───── THE DATA

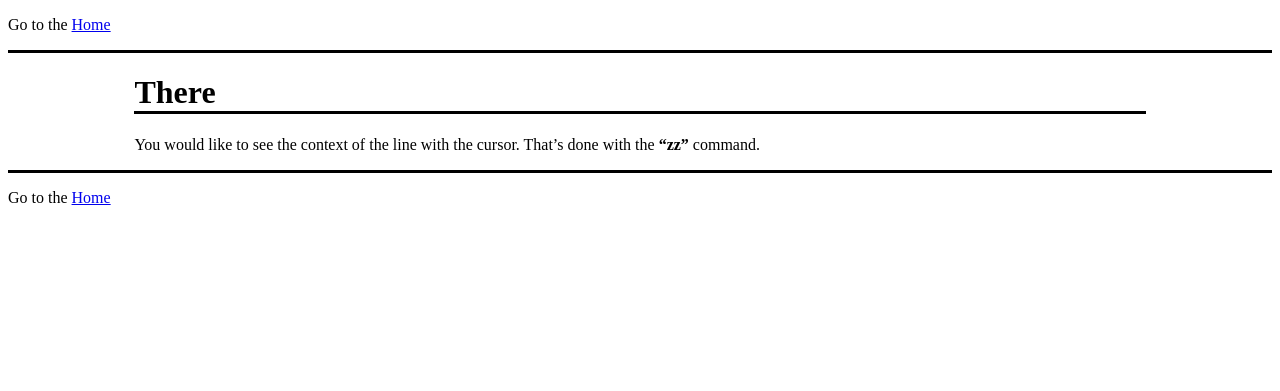
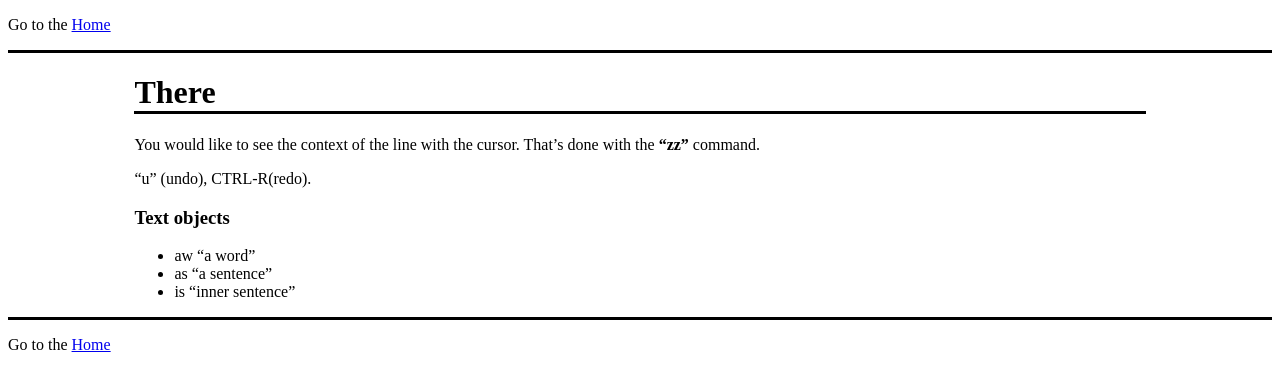
Before and after one commit to WGZ-W/wgz-w.github.io, a Jekyll site: the page built from _posts/Vim/2024-09-17-vim-basic.md, in a window 1280 px wide. Shown: the top 391 px of the page. Built offline with Jekyll 4.4.1, drawn with Linux system fonts in a browser that asks for light colours.

Commit message:
add some vim basic knowledge

```diff
--- a/_posts/Vim/2024-09-17-vim-basic.md
+++ b/_posts/Vim/2024-09-17-vim-basic.md
@@ -7,3 +7,11 @@ tag: vim
 # There
 
 You would like to see the context of the line with the cursor.  That's done with the **"zz"** command.
+
+
+"u" (undo), CTRL-R(redo).
+
+### Text objects
+- aw "a word"
+- as "a sentence"
+- is "inner sentence"
```
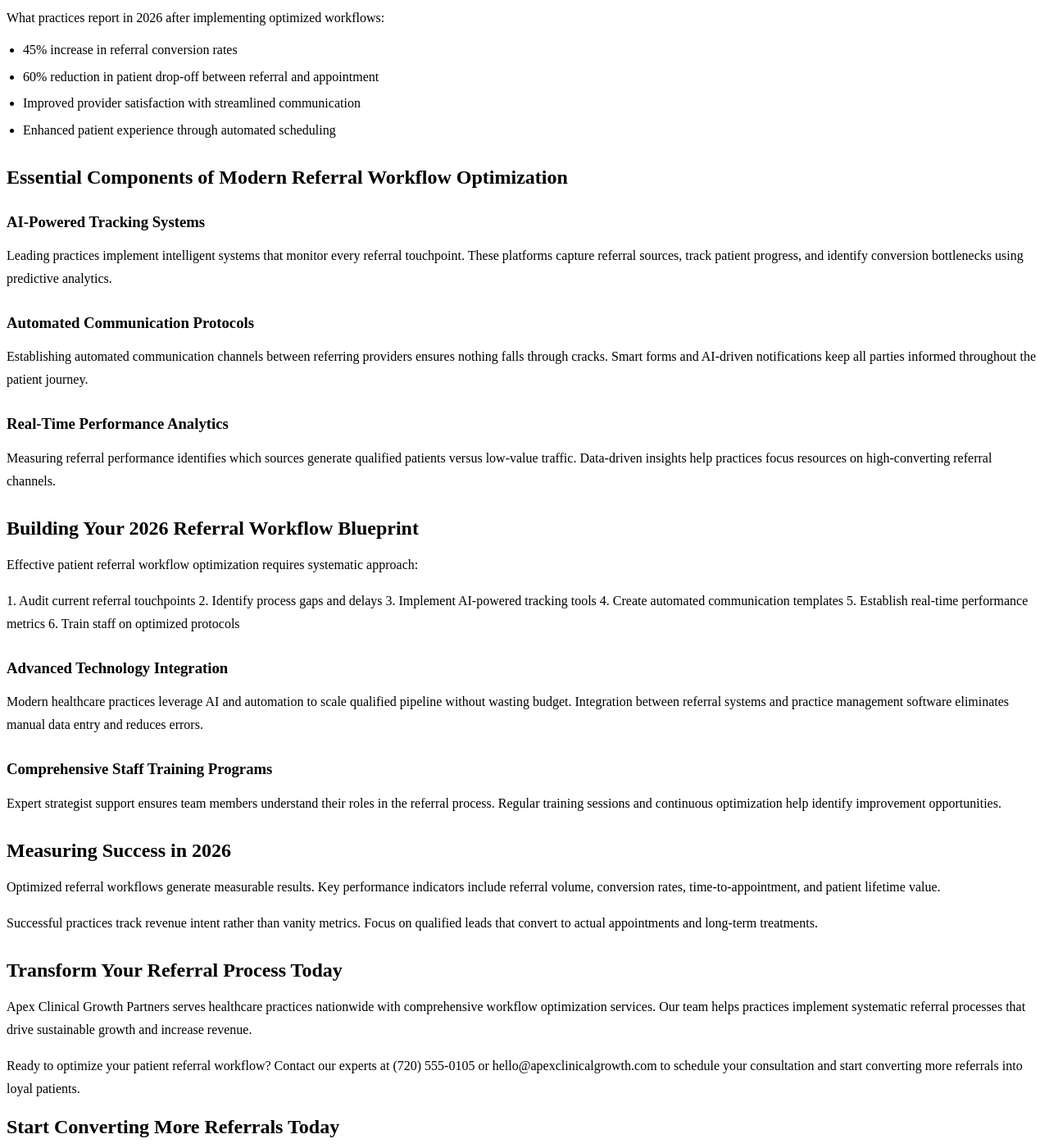
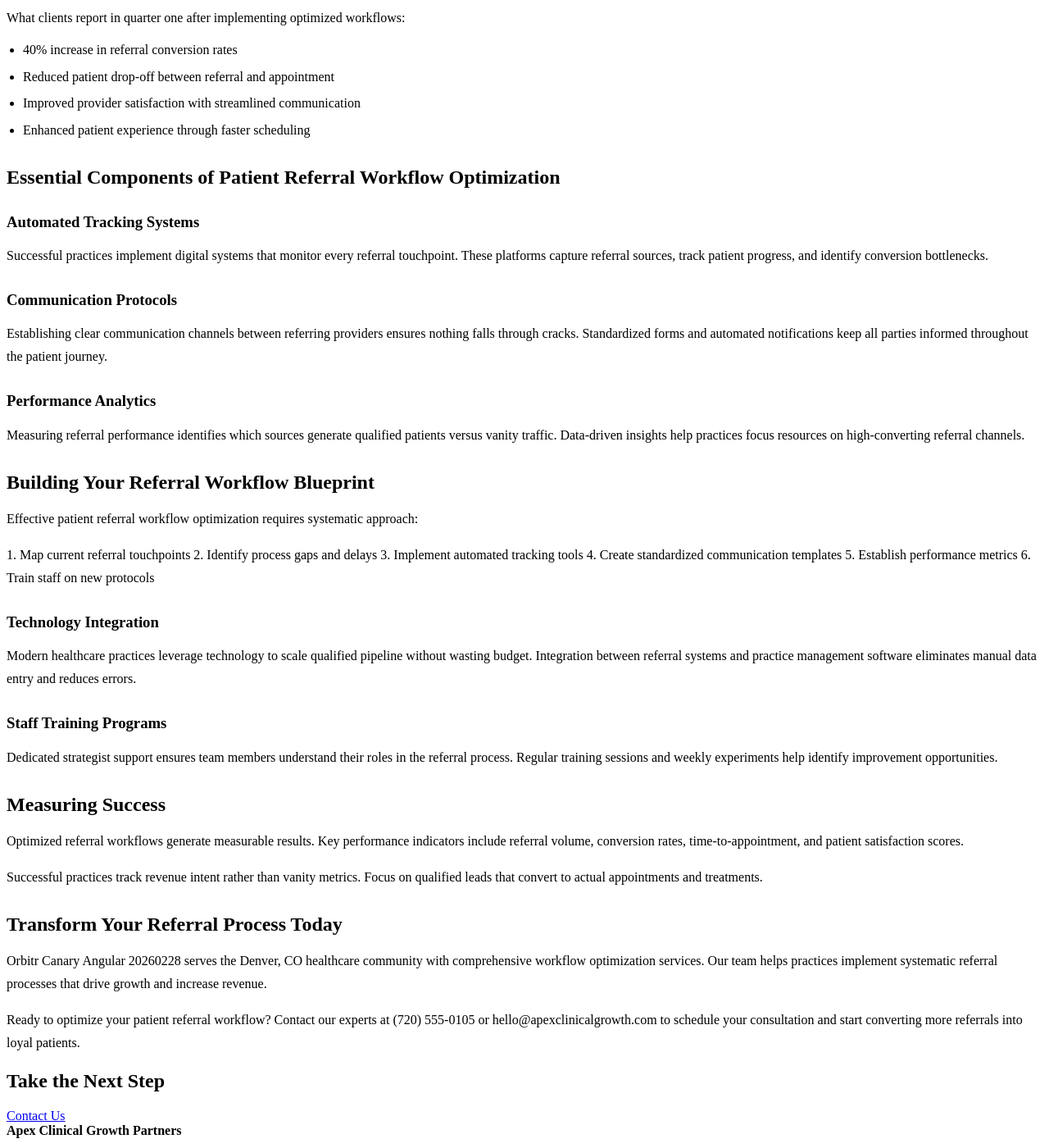
Before and after one commit to prjctlphbt/orbitr-canary-angular-20260228, a Jekyll site: the page patient-referral-workflow-blueprint.html, which Jekyll copies as it is, in a window 1280 px wide and 1400 px high, scrolled down 341 px. Shown: the whole window at 82% size. Built offline with Jekyll 4.4.1, drawn with Linux system fonts in a browser that asks for light colours; some of the changed text lies outside the part shown.

Commit message:
Rollback: Revert changes to patient-referral-workflow-blueprint.html

```diff
--- a/patient-referral-workflow-blueprint.html
+++ b/patient-referral-workflow-blueprint.html
@@ -4,8 +4,8 @@
 <head>
 <meta charset="utf-8"/>
 <meta content="width=device-width, initial-scale=1.0" name="viewport"/>
-<meta content="Optimize your patient referral workflow with Apex Clinical Growth Partners. Streamline processes, reduce delays, and boost referral volume by 40%. Get your 2026 blueprint today." name="description"/>
-<title>Patient Referral Workflow Optimization Blueprint 2026</title>
+<meta content="Optimize your patient referral workflow with Apex Clinical Growth Partners. Streamline processes, reduce delays, and boost referral volume. Get your blueprint t" name="description"/>
+<title>Patient Referral Workflow Optimization Blueprint</title>
 <style>
 
 
@@ -102,54 +102,54 @@
 <main class="page-main">
 <section class="page-hero landing-hero">
 <div class="container">
-<h1>Patient Referral Workflow Optimization Blueprint 2026</h1>
-<a class="cta" href="/services/">Get Your Blueprint</a>
+<h1>Patient Referral Workflow Optimization Blueprint</h1>
+<a class="cta" href="/services/">Contact Us</a>
 </div>
 </section>
 <section class="landing-content">
 <div class="container orbitr-generated-content">
-<h1>Patient Referral Workflow Optimization Blueprint 2026</h1>
-<p>Streamlining patient referrals drives healthcare growth and revenue generation. Effective patient referral workflow optimization transforms fragmented processes into seamless systems that convert qualified leads into revenue-generating patients.</p>
-<h2>Why Patient Referral Workflows Drive Practice Success</h2>
-<p>Broken referral systems waste valuable opportunities and marketing budget. Healthcare practices lose potential revenue when referral processes lack structure and tracking mechanisms.</p>
-<p>What practices report in 2026 after implementing optimized workflows:</p>
+<h1>Patient Referral Workflow Optimization Blueprint</h1>
+<p>Streamlining patient referrals is critical for healthcare growth and revenue generation. Effective patient referral workflow optimization transforms fragmented processes into seamless systems that convert qualified leads into close-ready patients.</p>
+<h2>Why Patient Referral Workflows Matter</h2>
+<p>Broken referral systems waste valuable opportunities and budget. Healthcare practices lose potential revenue when referral processes lack structure and tracking mechanisms.</p>
+<p>What clients report in quarter one after implementing optimized workflows:</p>
 <ul>
-<li>45% increase in referral conversion rates</li>
-<li>60% reduction in patient drop-off between referral and appointment</li>
+<li>40% increase in referral conversion rates</li>
+<li>Reduced patient drop-off between referral and appointment</li>
 <li>Improved provider satisfaction with streamlined communication</li>
-<li>Enhanced patient experience through automated scheduling</li>
+<li>Enhanced patient experience through faster scheduling</li>
 </ul>
-<h2>Essential Components of Modern Referral Workflow Optimization</h2>
-<h3>AI-Powered Tracking Systems</h3>
-<p>Leading practices implement intelligent systems that monitor every referral touchpoint. These platforms capture referral sources, track patient progress, and identify conversion bottlenecks using predictive analytics.</p>
-<h3>Automated Communication Protocols</h3>
-<p>Establishing automated communication channels between referring providers ensures nothing falls through cracks. Smart forms and AI-driven notifications keep all parties informed throughout the patient journey.</p>
-<h3>Real-Time Performance Analytics</h3>
-<p>Measuring referral performance identifies which sources generate qualified patients versus low-value traffic. Data-driven insights help practices focus resources on high-converting referral channels.</p>
-<h2>Building Your 2026 Referral Workflow Blueprint</h2>
+<h2>Essential Components of Patient Referral Workflow Optimization</h2>
+<h3>Automated Tracking Systems</h3>
+<p>Successful practices implement digital systems that monitor every referral touchpoint. These platforms capture referral sources, track patient progress, and identify conversion bottlenecks.</p>
+<h3>Communication Protocols</h3>
+<p>Establishing clear communication channels between referring providers ensures nothing falls through cracks. Standardized forms and automated notifications keep all parties informed throughout the patient journey.</p>
+<h3>Performance Analytics</h3>
+<p>Measuring referral performance identifies which sources generate qualified patients versus vanity traffic. Data-driven insights help practices focus resources on high-converting referral channels.</p>
+<h2>Building Your Referral Workflow Blueprint</h2>
 <p>Effective patient referral workflow optimization requires systematic approach:</p>
-<p>1. Audit current referral touchpoints
+<p>1. Map current referral touchpoints
 2. Identify process gaps and delays
-3. Implement AI-powered tracking tools
-4. Create automated communication templates
-5. Establish real-time performance metrics
-6. Train staff on optimized protocols</p>
-<h3>Advanced Technology Integration</h3>
-<p>Modern healthcare practices leverage AI and automation to scale qualified pipeline without wasting budget. Integration between referral systems and practice management software eliminates manual data entry and reduces errors.</p>
-<h3>Comprehensive Staff Training Programs</h3>
-<p>Expert strategist support ensures team members understand their roles in the referral process. Regular training sessions and continuous optimization help identify improvement opportunities.</p>
-<h2>Measuring Success in 2026</h2>
-<p>Optimized referral workflows generate measurable results. Key performance indicators include referral volume, conversion rates, time-to-appointment, and patient lifetime value.</p>
-<p>Successful practices track revenue intent rather than vanity metrics. Focus on qualified leads that convert to actual appointments and long-term treatments.</p>
+3. Implement automated tracking tools
+4. Create standardized communication templates
+5. Establish performance metrics
+6. Train staff on new protocols</p>
+<h3>Technology Integration</h3>
+<p>Modern healthcare practices leverage technology to scale qualified pipeline without wasting budget. Integration between referral systems and practice management software eliminates manual data entry and reduces errors.</p>
+<h3>Staff Training Programs</h3>
+<p>Dedicated strategist support ensures team members understand their roles in the referral process. Regular training sessions and weekly experiments help identify improvement opportunities.</p>
+<h2>Measuring Success</h2>
+<p>Optimized referral workflows generate measurable results. Key performance indicators include referral volume, conversion rates, time-to-appointment, and patient satisfaction scores.</p>
+<p>Successful practices track revenue intent rather than vanity metrics. Focus on qualified leads that convert to actual appointments and treatments.</p>
 <h2>Transform Your Referral Process Today</h2>
-<p>Apex Clinical Growth Partners serves healthcare practices nationwide with comprehensive workflow optimization services. Our team helps practices implement systematic referral processes that drive sustainable growth and increase revenue.</p>
+<p>Orbitr Canary Angular 20260228 serves the Denver, CO healthcare community with comprehensive workflow optimization services. Our team helps practices implement systematic referral processes that drive growth and increase revenue.</p>
 <p>Ready to optimize your patient referral workflow? Contact our experts at (720) 555-0105 or hello@apexclinicalgrowth.com to schedule your consultation and start converting more referrals into loyal patients.</p>
 </div>
 </section>
 <section class="landing-cta">
 <div class="container">
-<h2>Start Converting More Referrals Today</h2>
-<a class="cta" href="/services/">Get Your Free Blueprint</a>
+<h2>Take the Next Step</h2>
+<a class="cta" href="/services/">Contact Us</a>
 </div>
 </section>
 </main>
```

──────────

**INSTRUCTIONS FOR THE TASK**
From the data above, copy each line that holds "href".

**TASK OUTPUT**
-<a class="cta" href="/services/">Get Your Blueprint</a>
+<a class="cta" href="/services/">Contact Us</a>
-<a class="cta" href="/services/">Get Your Free Blueprint</a>
+<a class="cta" href="/services/">Contact Us</a>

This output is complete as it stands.